This exercise calls for retyping every line below exactly, with the images omitted.

* * * * * * *

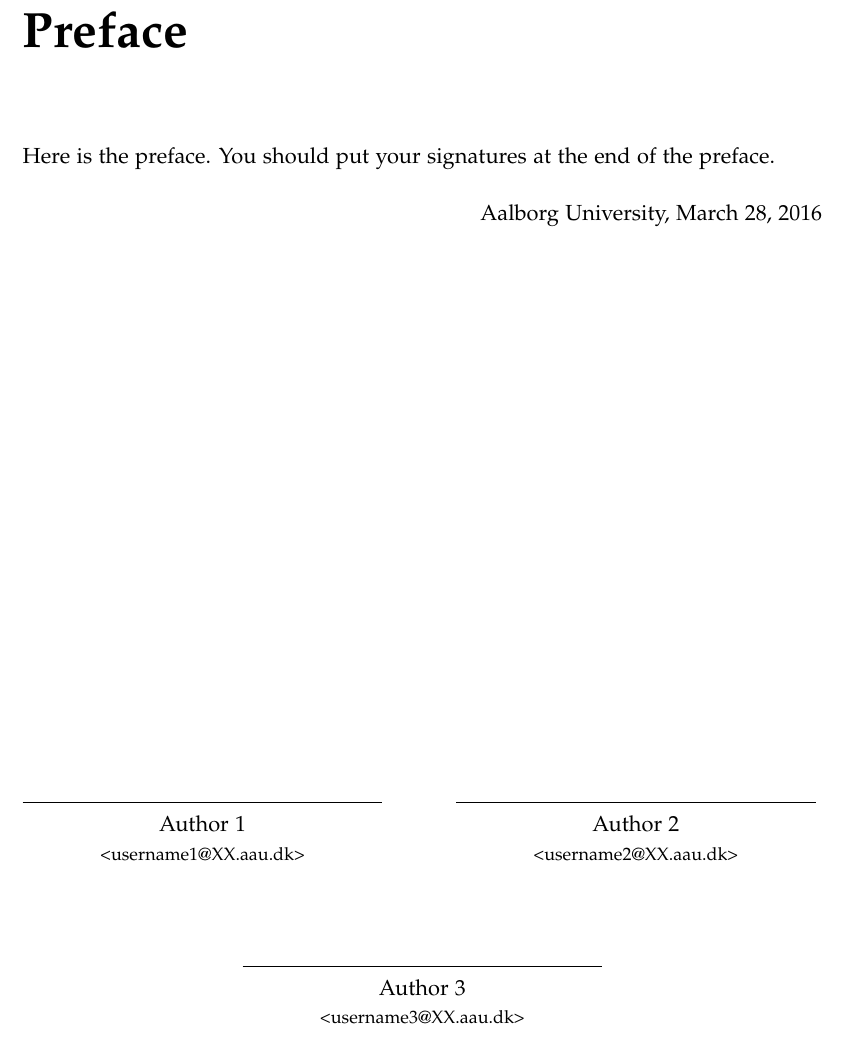
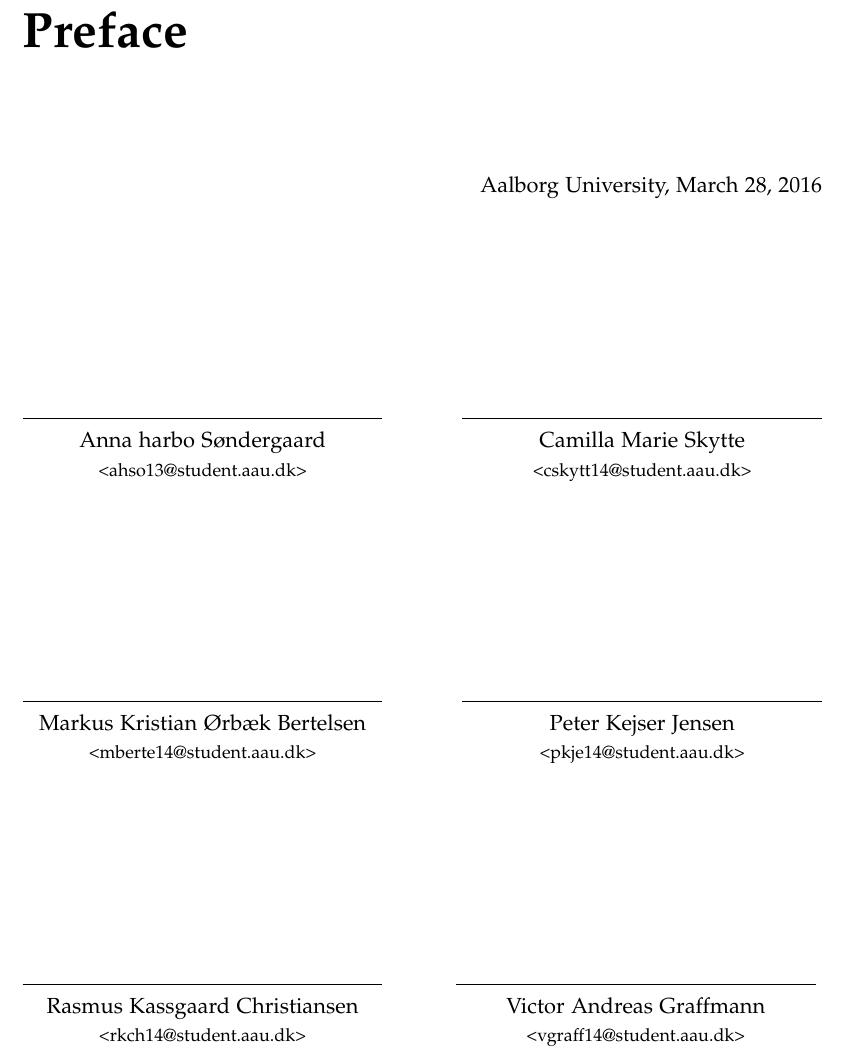
Before and after one commit to kaas-/MightyMuffins-Report, a LaTeX thesis (master.tex, which reads sections/preface.tex): part of page 13 of 45, cut so that both start at the same text. Compiled offline with pdfLaTeX; a LaTeX package or settings file that is missing is left out.

Commit message:
fixed preface to final version

```diff
--- a/sections/preface.tex
+++ b/sections/preface.tex
@@ -1,29 +1,46 @@
 %!TEX root = ../master.tex
 \chapter*{Preface\markboth{Preface}{Preface}}\label{ch:preface}
 \addcontentsline{toc}{chapter}{Preface}
-Here is the preface. You should put your signatures at the end of the preface.
-
 \vspace{\baselineskip}\hfill Aalborg University, \today
 \vfill\noindent
 \begin{minipage}[b]{0.45\textwidth}
  \centering
  \rule{\textwidth}{0.5pt}\\
-  Author 1\\
- {\footnotesize <username1@XX.aau.dk>}
+  Anna harbo Søndergaard\\
+ {\footnotesize <ahso13@student.aau.dk>}
 \end{minipage}
 \hfill
 \begin{minipage}[b]{0.45\textwidth}
  \centering
  \rule{\textwidth}{0.5pt}\\
-  Author 2\\
- {\footnotesize <username2@XX.aau.dk>}
+  Camilla Marie Skytte\\
+ {\footnotesize <cskytt14@student.aau.dk>}
 \end{minipage}
-\vspace{3\baselineskip}
-\begin{center}
+\vfill\noindent
 \begin{minipage}[b]{0.45\textwidth}
  \centering
- \rule{\textwidth}{0.5pt}
-  Author 3\\
- {\footnotesize <username3@XX.aau.dk>}
+ \rule{\textwidth}{0.5pt}\\
+  Markus Kristian Ørbæk Bertelsen\\
+ {\footnotesize <mberte14@student.aau.dk>}
 \end{minipage}
-\end{center}
+\hfill
+\begin{minipage}[b]{0.45\textwidth}
+ \centering
+ \rule{\textwidth}{0.5pt}\\
+  Peter Kejser Jensen\\
+ {\footnotesize <pkje14@student.aau.dk>}
+\end{minipage}
+\vfill\noindent
+\begin{minipage}[b]{0.45\textwidth}
+ \centering
+ \rule{\textwidth}{0.5pt}\\
+  Rasmus Kassgaard Christiansen\\
+ {\footnotesize <rkch14@student.aau.dk>}
+\end{minipage}
+\hfill
+\begin{minipage}[b]{0.45\textwidth}
+ \centering
+ \rule{\textwidth}{0.5pt}\\
+  Victor Andreas Graffmann\\
+ {\footnotesize <vgraff14@student.aau.dk>}
+\end{minipage}
```
Also changed, not shown: 1 other file.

* * * * * * *

## Task output
Before and after one commit to kaas-/MightyMuffins-Report, a LaTeX thesis (master.tex, which reads sections/preface.tex): part of page 13 of 45, cut so that both start at the same text. Compiled offline with pdfLaTeX; a LaTeX package or settings file that is missing is left out.

Commit message:
fixed preface to final version

```diff
--- a/sections/preface.tex
+++ b/sections/preface.tex
@@ -1,29 +1,46 @@
 %!TEX root = ../master.tex
 \chapter*{Preface\markboth{Preface}{Preface}}\label{ch:preface}
 \addcontentsline{toc}{chapter}{Preface}
-Here is the preface. You should put your signatures at the end of the preface.
-
 \vspace{\baselineskip}\hfill Aalborg University, \today
 \vfill\noindent
 \begin{minipage}[b]{0.45\textwidth}
  \centering
  \rule{\textwidth}{0.5pt}\\
-  Author 1\\
- {\footnotesize <username1@XX.aau.dk>}
+  Anna harbo Søndergaard\\
+ {\footnotesize <ahso13@student.aau.dk>}
 \end{minipage}
 \hfill
 \begin{minipage}[b]{0.45\textwidth}
  \centering
  \rule{\textwidth}{0.5pt}\\
-  Author 2\\
- {\footnotesize <username2@XX.aau.dk>}
+  Camilla Marie Skytte\\
+ {\footnotesize <cskytt14@student.aau.dk>}
 \end{minipage}
-\vspace{3\baselineskip}
-\begin{center}
+\vfill\noindent
 \begin{minipage}[b]{0.45\textwidth}
  \centering
- \rule{\textwidth}{0.5pt}
-  Author 3\\
- {\footnotesize <username3@XX.aau.dk>}
+ \rule{\textwidth}{0.5pt}\\
+  Markus Kristian Ørbæk Bertelsen\\
+ {\footnotesize <mberte14@student.aau.dk>}
 \end{minipage}
-\end{center}
+\hfill
+\begin{minipage}[b]{0.45\textwidth}
+ \centering
+ \rule{\textwidth}{0.5pt}\\
+  Peter Kejser Jensen\\
+ {\footnotesize <pkje14@student.aau.dk>}
+\end{minipage}
+\vfill\noindent
+\begin{minipage}[b]{0.45\textwidth}
+ \centering
+ \rule{\textwidth}{0.5pt}\\
+  Rasmus Kassgaard Christiansen\\
+ {\footnotesize <rkch14@student.aau.dk>}
+\end{minipage}
+\hfill
+\begin{minipage}[b]{0.45\textwidth}
+ \centering
+ \rule{\textwidth}{0.5pt}\\
+  Victor Andreas Graffmann\\
+ {\footnotesize <vgraff14@student.aau.dk>}
+\end{minipage}
```
Also changed, not shown: 1 other file.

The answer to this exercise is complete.